On August 12, 1978 the Milwaukee Board of Directors announced their intent to abandon the Pacific Coast Extension. The final abandonment would come after an initial embargo in 1979, a brief reprieve, and then a final shutdown in 1980. Moving west only slightly from the previous photo brings us to the high summer sun of a 2003 day, 25 years after that regrettable announcement. US 12 has been working west with the old mainline since leaving Forsyth and the sun is climbing higher into the skies, yielding unfriendly lighting and harsh pictures of this old way west.
The small girder bridge that still links east and west in this photo is all part of a line that looks as though rails could simply be relaid and trains could run in a matter of weeks.
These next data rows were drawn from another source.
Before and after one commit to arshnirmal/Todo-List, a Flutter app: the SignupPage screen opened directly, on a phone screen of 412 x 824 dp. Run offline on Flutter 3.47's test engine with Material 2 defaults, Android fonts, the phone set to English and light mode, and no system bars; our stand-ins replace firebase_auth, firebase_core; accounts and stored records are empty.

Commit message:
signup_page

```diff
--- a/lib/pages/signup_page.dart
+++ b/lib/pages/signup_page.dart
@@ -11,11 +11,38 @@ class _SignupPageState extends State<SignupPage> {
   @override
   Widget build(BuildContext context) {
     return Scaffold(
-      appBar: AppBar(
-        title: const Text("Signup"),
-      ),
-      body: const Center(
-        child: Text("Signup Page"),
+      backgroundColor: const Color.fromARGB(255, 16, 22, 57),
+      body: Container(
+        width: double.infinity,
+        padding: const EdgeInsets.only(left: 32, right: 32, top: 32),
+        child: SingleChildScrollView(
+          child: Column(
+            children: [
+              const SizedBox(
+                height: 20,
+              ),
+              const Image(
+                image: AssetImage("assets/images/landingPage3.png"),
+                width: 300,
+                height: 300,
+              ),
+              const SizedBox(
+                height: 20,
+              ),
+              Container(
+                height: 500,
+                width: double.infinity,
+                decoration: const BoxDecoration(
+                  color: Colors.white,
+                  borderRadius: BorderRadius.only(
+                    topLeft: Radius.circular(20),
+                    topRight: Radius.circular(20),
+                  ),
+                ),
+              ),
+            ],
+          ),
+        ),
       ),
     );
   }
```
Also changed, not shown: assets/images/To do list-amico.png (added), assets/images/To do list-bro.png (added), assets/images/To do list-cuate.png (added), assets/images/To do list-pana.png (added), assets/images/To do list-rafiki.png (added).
It's interesting to compare this thought to the numbers being thrown around by states like California and companies like Amtrak to develop high speed rail (HSR). The line pictured above was well used for passenger travel in times past (and it wasn't so slow). The Milwaukee operated varnish like the Olympian here. Pulled by locomotives like the 4-6-4 "Baltics" that held the point directly from the Twin Cities straight through to Harlowton. It was the longest continuous run for an equipment set in the U.S. at the time. Right here on this little girder bridge that still stands as a connection point for the path of old.
Despite the harsh colors and sub-prime time of day for photography, the above photo remains a personal favorite. I think the simplicity of the bridge, locked in place for decades past and decades to come, strikes an interesting tone.